A Game Changer
When Lowell Weicker, Jr. took office, doing the “right thing” was the way he planned to navigate his political career. Many politicians, even to this day, lose sight of doing what is right, as what is right may not be what is always politically popular. But for Weicker, doing the “right thing” was the only way. Weicker was a man of honor, an advocator for human rights, an 18-year Congressman/Senator for the United States, and a four-year governor for the State of Connecticut. During his tenure in office, he fought for doing the “right thing”, even if it challenged his political appeal. During his journey throughout the White House and the state capital building, and for that matter any political stop in between, the public might not have always believed in Weicker’s political stance, but he knew his agenda would benefit the majority in the long run.

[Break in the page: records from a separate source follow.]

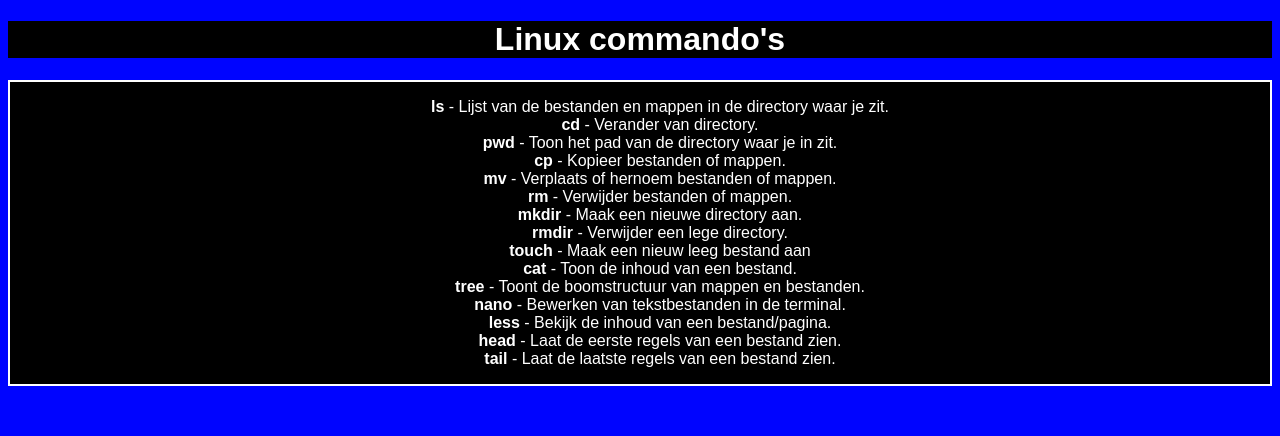
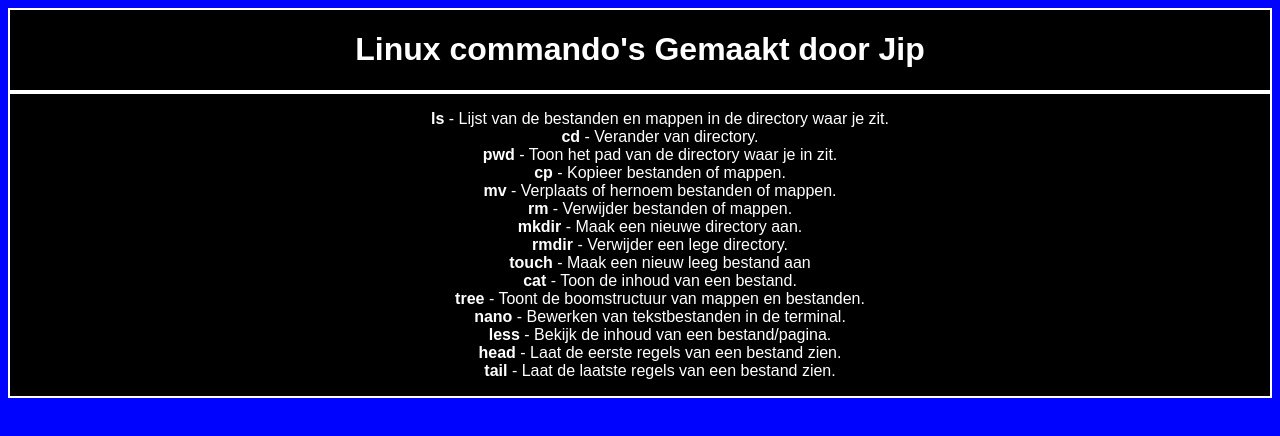
Before and after one commit to Jxrjr/Week-5, a plain HTML site: page index.html in a window 1280 px wide. Drawn offline with Linux system fonts and the light colour scheme.

Commit message:
Title aanpassing

```diff
--- a/index.html
+++ b/index.html
@@ -9,7 +9,7 @@
 <body>
 
     <div class="title-container">
-    <h1>Linux commando's</h1>
+    <h1>Linux commando's Gemaakt door Jip</h1>
     </div>
 
 
--- a/style.css
+++ b/style.css
@@ -11,6 +11,7 @@ body {
     color: white;
     background-color: black;
     text-align: center;
+    border: white solid 2px;
 }
 
 .commands-container {
```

Weicker was a man of principle who fought for what was right, in an arena where many others fight for what favors re-election. Weicker was an unorthodox man, an independent minded person, a man who, when in office, sought for the betterment of Connecticut and for the betterment of the US. He was a man who often was viewed as rebellious, or potentially disruptive to policies and/or ideas, in order to push his political agenda. Weicker was a game changer. Weicker was a maverick.
Weicker was raised in a highly educated, prominent family. He was the first of four children born to intelligent, powerful parents named Mary Hastings Weicker, and Lowell Palmer Weicker Sr., in Paris, France on May 6, 1931. His mother, Mary, was “a daughter of an English general and niece of an archbishop of Canterbury” (Weicker and Sussman 122). Weicker’s father was powerful and influential, due to how he was “deputy director of the Air Force intelligence in Europe in World War 2 and served in many military attacks” (Weicker and Sussman 122). As a young child, Weicker demonstrated early that he had intellectual strength and later “ attended an all male, Buckley Middle School where he began to show interest in Law” (Weicker and Sussman 124). He graduated from Lawrenceville Academy High School, a school for the academically gifted in 1949, and then from Yale University in 1953. At the age of twenty-two, Weicker was drafted to serve in the US Army, which he did until 1958. After his military duty, he began to focus on his political career, and graduated from the University of Virginia School of Law. He married his first of three wives, “Bunny” and had three kids, Scot, Gray and Brian (Weicker and Sussman). Greenwich is where Weicker ran for his first government position, which later inspired him (with the support of his family) to run for bigger and more powerful roles in government.
For a short period of time after his postgraduate education and early-married life, Weicker was a very successful lawyer. With his hands on experience and his quintessential understanding for law and politics, Weicker put himself...